Replacing a dead battery on a Mazda key fob? Don’t buy a cheap one (updated)

Six months ago, the battery in my 2010 Mazda 3’s key fob (aka “flip-key”) totally died and I needed to replace it. The battery in these things is a CR1620, which I couldn’t find anywhere in stores, so I ordered the cheapest ones I could find off eBay — a pack of 3 generic brand Eunicell (made in China) for $2.18 CAD shipped. Unfortunately, I didn’t have a good first experience with them. There’s an orange LED that should light up whenever you press a button on the key fob. On a working key fob that still contained the original Panasonic battery from the manufacturer, the LED was bright and solid, but on the one I had just replaced, it was flickering and dim.
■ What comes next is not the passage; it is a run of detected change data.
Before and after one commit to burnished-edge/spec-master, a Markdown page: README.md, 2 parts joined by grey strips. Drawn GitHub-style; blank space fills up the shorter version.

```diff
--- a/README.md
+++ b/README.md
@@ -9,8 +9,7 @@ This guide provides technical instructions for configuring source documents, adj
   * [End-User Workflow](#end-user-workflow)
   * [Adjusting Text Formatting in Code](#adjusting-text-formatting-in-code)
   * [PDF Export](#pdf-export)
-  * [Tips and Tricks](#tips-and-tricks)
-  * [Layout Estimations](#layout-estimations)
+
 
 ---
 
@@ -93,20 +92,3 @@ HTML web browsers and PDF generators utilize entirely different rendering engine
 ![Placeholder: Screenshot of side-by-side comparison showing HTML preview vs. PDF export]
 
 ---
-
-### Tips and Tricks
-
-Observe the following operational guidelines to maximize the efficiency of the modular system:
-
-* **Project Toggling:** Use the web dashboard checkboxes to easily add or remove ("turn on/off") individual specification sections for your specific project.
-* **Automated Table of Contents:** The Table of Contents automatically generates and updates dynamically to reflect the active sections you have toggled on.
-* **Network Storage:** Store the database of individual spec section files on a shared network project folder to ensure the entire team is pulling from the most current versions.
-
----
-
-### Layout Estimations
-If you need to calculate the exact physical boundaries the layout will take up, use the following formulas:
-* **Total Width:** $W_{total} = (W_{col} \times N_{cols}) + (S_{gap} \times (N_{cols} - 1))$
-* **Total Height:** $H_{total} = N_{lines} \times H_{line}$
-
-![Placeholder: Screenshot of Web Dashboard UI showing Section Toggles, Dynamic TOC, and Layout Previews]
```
I actually couldn’t get the first battery to work, so I had to take a 2nd one from the 3-pack, and that eventually did work, but never 100% reliably. I also had to reprogram the key fob to be recognized by my car. I concluded that these batteries were just “weak” or underpowered, or that the eBay seller was giving me old/used stock (I now realize that this wasn’t true. EDIT: it turns out my original suspicions were probably correct; see update below!). Anyway, a week ago, I sought out a brand name and ordered a 5-pack of Sony batteries (made in Japan) from Amazon, which cost me $13 all in (including Ontario taxes).

cr1620-batteries-side-by-side-crop

Left: 5pcs Sony CR1620 (made in Japan), about $2.60 each.
Top-right: Original Panasonic battery (made in Indonesia).
Bottom-right: 3pcs Eunicell (made in China) from eBay, about $0.73 each.

Funny enough, today while I had the key disassembled and was about to replace the Eunicell battery with the Sony, I thought back to the time when I fixed a broken mouse button by simply cleaning the electrical contacts. In my Mazda’s key fob, there are two silver-coloured metallic prongs which contact the battery on the opposite half of the fob. I couldn’t see any visible dirt on these contacts, but I could feel a bit of grime on the battery itself, so I just scratched it off with my fingernails until it felt smooth. Sure enough, this fixed it, and the key worked right away! Each button press now produced a solid orange light, and this is with the same Eunicell battery that I had written off before. I didn’t even have to reprogram it this time. I guess the cheap stuff from eBay isn’t so bad after all. Wish I had thought of this before spending the money on new ones, but oh well. Anyone need 5 new, unopened Sony CR1620 batteries? 😛

UPDATE 2015-Nov-14: 2-3 months after I wrote this post, my key fob with the Eunicell started flickering again. I replaced it with the Sony battery I bought earlier and it’s been going strong ever since.

Conclusions

  1. The Eunicell branded battery is several times cheaper and works perfectly fine. UPDATE 2015-Nov-14: I no longer recommend buying Eunicell batteries or any cheap batteries in general. This would be the second time I made this mistake! (The first was a replacement battery for a Samsung smart phone that ended up being just as bad as, or worse than, the 2-year-old original battery that it was supposed to replace. It was labelled as Samsung, but clearly a fake at 1/4 the price.) Buy a known brand from a trusted seller instead.
  2. Cleaning electrical contacts can work wonders. It’s a free fix and works for all kinds of stuff like computer mice, batteries for small electronics, and even a Toyota Prius

Oh, and just in case someone came here expecting a how to guide, here are the links that I found most helpful:

  1. Thank you for taking the time to write up your experiences and to follow them up. Great advice!

Leave a Comment